▸ Exercise goal
Down to the last line, restate the records below word for word, dropping every image.

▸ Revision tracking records
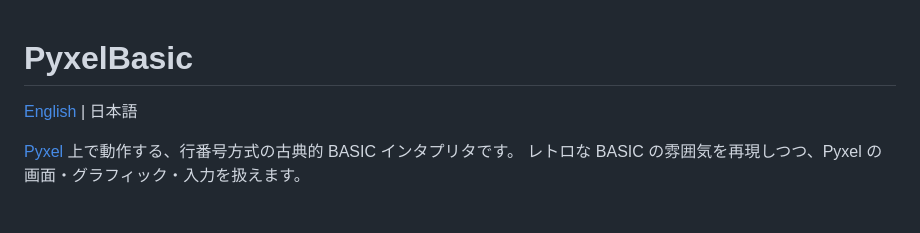
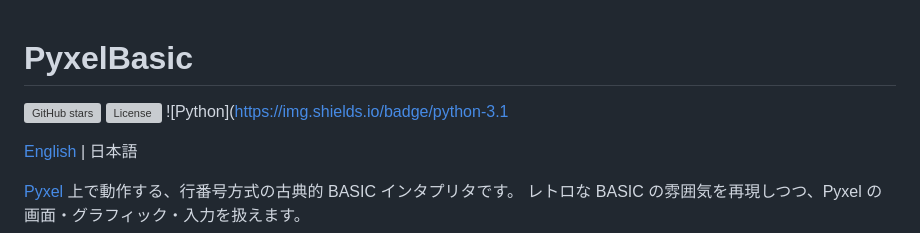
Before and after one commit to TakeshiMaeda/PyxelBasic, a Markdown page: README.ja.md, the part around the change. Rendered like a GitHub page; blank space fills up the shorter version; grey boxes are pictures that could not be loaded.

Commit message:
Add badges to README

```diff
--- a/README.ja.md
+++ b/README.ja.md
@@ -1,4 +1,7 @@
 # PyxelBasic
+![GitHub stars](https://img.shields.io/github/stars/TakeshiMaeda/PyxelBasic?style=social)
+![License](https://img.shields.io/github/license/TakeshiMaeda/PyxelBasic)
+![Python](https://img.shields.io/badge/python-3.1
 
 [English](README.md) | 日本語
 
```
Also changed, not shown: README.md (+3 -0 lines).
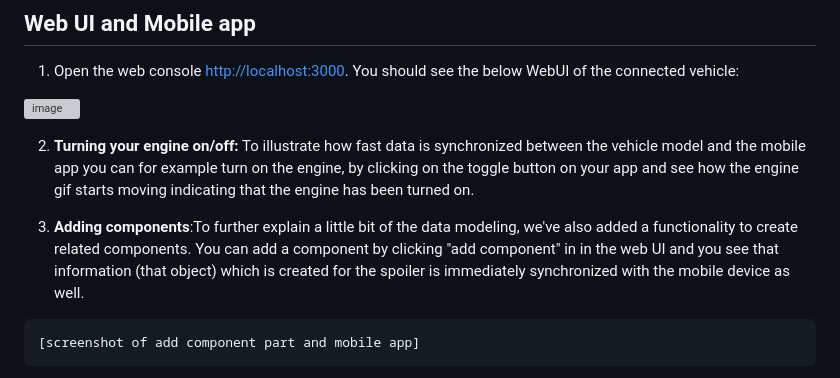
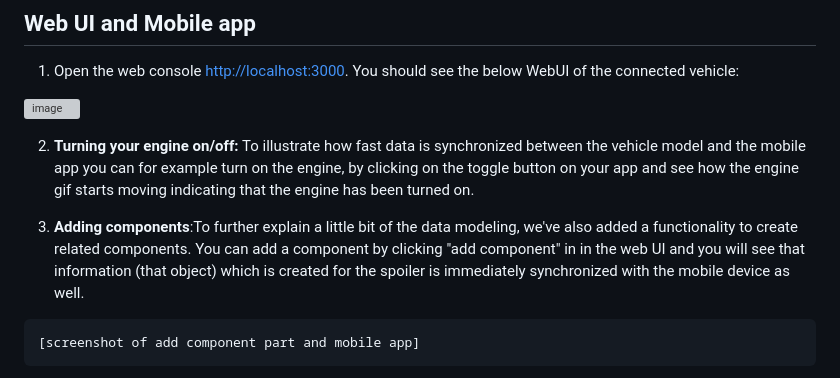
Before and after one commit to mongodb-industry-solutions/Vehicle-Digital-Twin-Feedback-Loop, a Markdown page: Demo_Instructions.md, the part around the change. Drawn GitHub-style; grey boxes are pictures that could not be loaded.

```diff
--- a/Demo_Instructions.md
+++ b/Demo_Instructions.md
@@ -35,7 +35,7 @@ Looking at the architecture above, the demo setup includes a vehicle simulator b
    2. **Turning your engine on/off:**
   To illustrate how fast data is synchronized between the vehicle model and the mobile app you can for example turn on the engine, by clicking on the       toggle button on your app and see how the engine gif starts moving indicating that the engine has been turned on.
 
-   3. **Adding components**:To further explain a little bit of the data modeling, we've also added a functionality to create related components. You can add a component by clicking "add component" in in the web UI and you see that information (that object) which is created for the spoiler is immediately synchronized with the mobile device as well.
+   3. **Adding components**:To further explain a little bit of the data modeling, we've also added a functionality to create related components. You can add a component by clicking "add component" in in the web UI and you will see that information (that object) which is created for the spoiler is immediately synchronized with the mobile device as well.
 
     [screenshot of add component part and mobile app]
 
```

▸ Task answer
Before and after one commit to TakeshiMaeda/PyxelBasic, a Markdown page: README.ja.md, the part around the change. Rendered like a GitHub page; blank space fills up the shorter version; grey boxes are pictures that could not be loaded.

Commit message:
Add badges to README

```diff
--- a/README.ja.md
+++ b/README.ja.md
@@ -1,4 +1,7 @@
 # PyxelBasic
+![GitHub stars](https://img.shields.io/github/stars/TakeshiMaeda/PyxelBasic?style=social)
+![License](https://img.shields.io/github/license/TakeshiMaeda/PyxelBasic)
+![Python](https://img.shields.io/badge/python-3.1
 
 [English](README.md) | 日本語
 
```
Also changed, not shown: README.md (+3 -0 lines).
Before and after one commit to mongodb-industry-solutions/Vehicle-Digital-Twin-Feedback-Loop, a Markdown page: Demo_Instructions.md, the part around the change. Drawn GitHub-style; grey boxes are pictures that could not be loaded.

```diff
--- a/Demo_Instructions.md
+++ b/Demo_Instructions.md
@@ -35,7 +35,7 @@ Looking at the architecture above, the demo setup includes a vehicle simulator b
    2. **Turning your engine on/off:**
   To illustrate how fast data is synchronized between the vehicle model and the mobile app you can for example turn on the engine, by clicking on the       toggle button on your app and see how the engine gif starts moving indicating that the engine has been turned on.
 
-   3. **Adding components**:To further explain a little bit of the data modeling, we've also added a functionality to create related components. You can add a component by clicking "add component" in in the web UI and you see that information (that object) which is created for the spoiler is immediately synchronized with the mobile device as well.
+   3. **Adding components**:To further explain a little bit of the data modeling, we've also added a functionality to create related components. You can add a component by clicking "add component" in in the web UI and you will see that information (that object) which is created for the spoiler is immediately synchronized with the mobile device as well.
 
     [screenshot of add component part and mobile app]
 
```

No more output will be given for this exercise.